The person I took with me instead is a theatre professional with many, many years of experience and a hypercritical eye for anything that could be improved. It’s an interesting contrast because I’m a theatre novice still, so while I was vaguely conscious that my attention wasn’t always drawn to the person singing in the way I’d expect, she was very aware that there was an issue with the follow spot and that the lighting wasn’t being used to it’s full potential. As I said though, she was watching with the eye of someone who has spent many years assessing and perfecting productions and she also said that this was a very good show and she thoroughly enjoyed it.
It’s a family show, aimed at 6 years and upwards, so the storyline and language isn’t complicated but the story is told beautifully in a mix of speech, rap and more traditional musical-style songs. Notably though, there is not only a BSL interpreter at the side of the stage throughout, but at times she is silent and unlit while the BSL is seamlessly integrated into the script. Sometimes this is as part of the dances, but more importantly it’s also there in Otter who only speaks in BSL and Mole who learns to sign and then finds that she can say the things that she just can’t express in the spoken word though signing.

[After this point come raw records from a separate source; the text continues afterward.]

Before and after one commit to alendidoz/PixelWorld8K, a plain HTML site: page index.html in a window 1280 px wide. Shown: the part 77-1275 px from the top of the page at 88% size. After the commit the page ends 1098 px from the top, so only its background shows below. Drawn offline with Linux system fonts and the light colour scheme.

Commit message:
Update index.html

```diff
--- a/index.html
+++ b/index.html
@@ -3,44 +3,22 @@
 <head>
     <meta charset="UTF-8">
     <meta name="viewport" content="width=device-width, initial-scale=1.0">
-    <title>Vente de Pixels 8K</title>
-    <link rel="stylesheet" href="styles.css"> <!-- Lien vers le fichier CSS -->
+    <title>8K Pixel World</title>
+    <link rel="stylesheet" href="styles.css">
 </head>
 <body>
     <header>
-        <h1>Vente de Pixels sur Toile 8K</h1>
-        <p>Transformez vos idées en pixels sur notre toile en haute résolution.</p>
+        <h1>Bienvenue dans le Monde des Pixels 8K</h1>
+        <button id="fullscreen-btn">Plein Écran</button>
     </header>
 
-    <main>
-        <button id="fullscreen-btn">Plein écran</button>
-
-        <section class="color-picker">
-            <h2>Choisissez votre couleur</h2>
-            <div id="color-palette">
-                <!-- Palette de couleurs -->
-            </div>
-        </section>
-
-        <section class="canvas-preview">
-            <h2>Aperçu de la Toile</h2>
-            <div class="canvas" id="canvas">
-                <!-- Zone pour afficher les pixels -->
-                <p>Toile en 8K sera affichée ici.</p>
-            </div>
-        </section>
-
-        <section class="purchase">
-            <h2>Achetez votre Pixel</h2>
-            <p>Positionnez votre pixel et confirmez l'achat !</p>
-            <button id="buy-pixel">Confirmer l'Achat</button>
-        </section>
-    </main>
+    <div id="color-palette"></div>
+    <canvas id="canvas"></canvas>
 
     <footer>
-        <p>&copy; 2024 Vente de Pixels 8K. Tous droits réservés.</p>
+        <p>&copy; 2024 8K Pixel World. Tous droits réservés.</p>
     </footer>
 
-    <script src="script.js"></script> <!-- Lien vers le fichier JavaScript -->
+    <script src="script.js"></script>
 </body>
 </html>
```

The storyline contains so many familiar themes: Mole (Victoria Boyce) starts at a new school in a very rough area but with an inspirational teacher (Clive Rowe) who has persuaded Rattie (Zara MacIntosh) that she is good enough to get to Oxbridge. Toad (Harry Jardine) is glorious in his shiny sports wear with gold chains, all pelvic thrust and attitude, the child with all of the parental money but none of the love who gets into trouble but with the help of his friends finds his way out again. Duck is the boy who wants to wear dresses and he shines in the final ball in sequins and net. Chief Weasel (Bradley Charles) radiates badness and meanness, but in the end the scared child inside finds his way out as his ex-teacher always hoped it would. Otter (Chris Fonseca) is the thoughtful one, persuading Rattie to listen to Mole, always there for his friends. Abiola Efunshile is restrained as Owl but scarily hard in her role as aspiring Queen of the Weasels, ready to take over from the Chief as soon as opportunity comes. Bitchy and Twitchy Rabbits (Katherine Picar and Treasure Iyamu) are always there, ready to find trouble if it presents itself but more impressionable than bad. All of the cast are great in their roles, the singing is perfect, the dancing impressive and I found myself properly caring about the characters and completely engrossed in the story.

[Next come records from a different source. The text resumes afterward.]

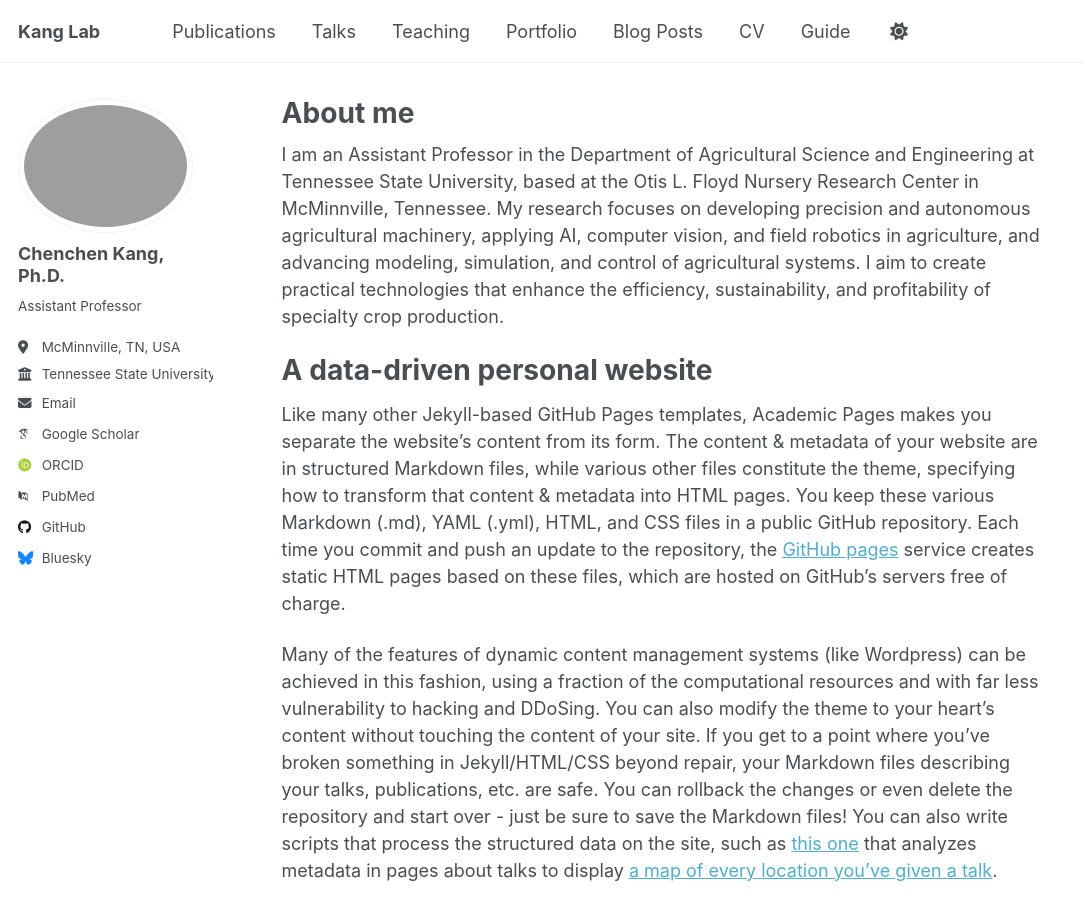
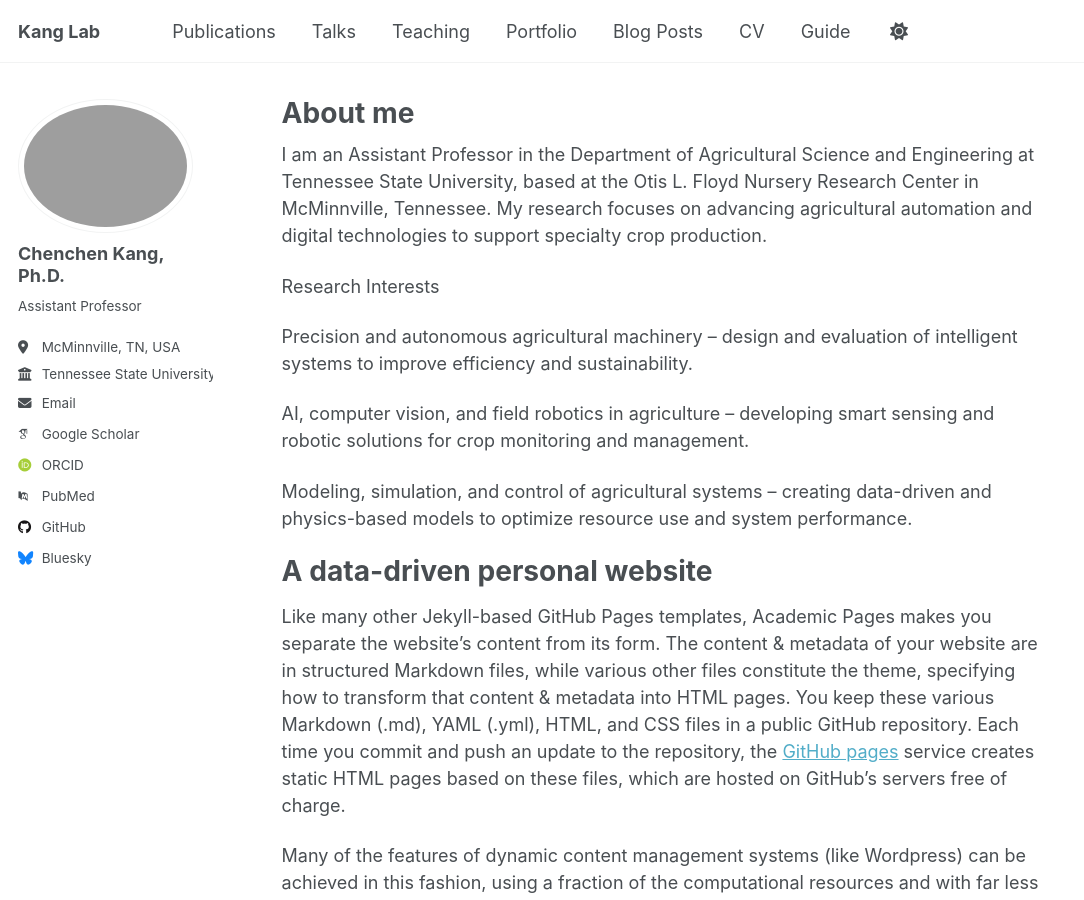
Before and after one commit to ChenchenKang/web, a Jekyll site: the page built from _pages/about.md, in a window 1280 px wide and 900 px high. Shown: the whole window, without its empty margins (0-1084 px from the left). Built offline with Jekyll 4.4.1, drawn with Linux system fonts in a browser that asks for light colours; some web fonts are replaced; a script that is not in the unit is left out.

Commit message:
Update about.md

```diff
--- a/_pages/about.md
+++ b/_pages/about.md
@@ -7,7 +7,15 @@ redirect_from:
   - /about.html
 ---
 
-I am an Assistant Professor in the Department of Agricultural Science and Engineering at Tennessee State University, based at the Otis L. Floyd Nursery Research Center in McMinnville, Tennessee. My research focuses on developing precision and autonomous agricultural machinery, applying AI, computer vision, and field robotics in agriculture, and advancing modeling, simulation, and control of agricultural systems. I aim to create practical technologies that enhance the efficiency, sustainability, and profitability of specialty crop production.
+I am an Assistant Professor in the Department of Agricultural Science and Engineering at Tennessee State University, based at the Otis L. Floyd Nursery Research Center in McMinnville, Tennessee. My research focuses on advancing agricultural automation and digital technologies to support specialty crop production.
+
+Research Interests
+
+Precision and autonomous agricultural machinery – design and evaluation of intelligent systems to improve efficiency and sustainability.
+
+AI, computer vision, and field robotics in agriculture – developing smart sensing and robotic solutions for crop monitoring and management.
+
+Modeling, simulation, and control of agricultural systems – creating data-driven and physics-based models to optimize resource use and system performance.
 
 A data-driven personal website
 ======
```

It’s definitely well worth seeing, and I may well go again, this time taking my 13 year old who I am sure would love it.
In the Willows is at Bristol Old Vic until 1st June
Image by Richard Davenport, with thanks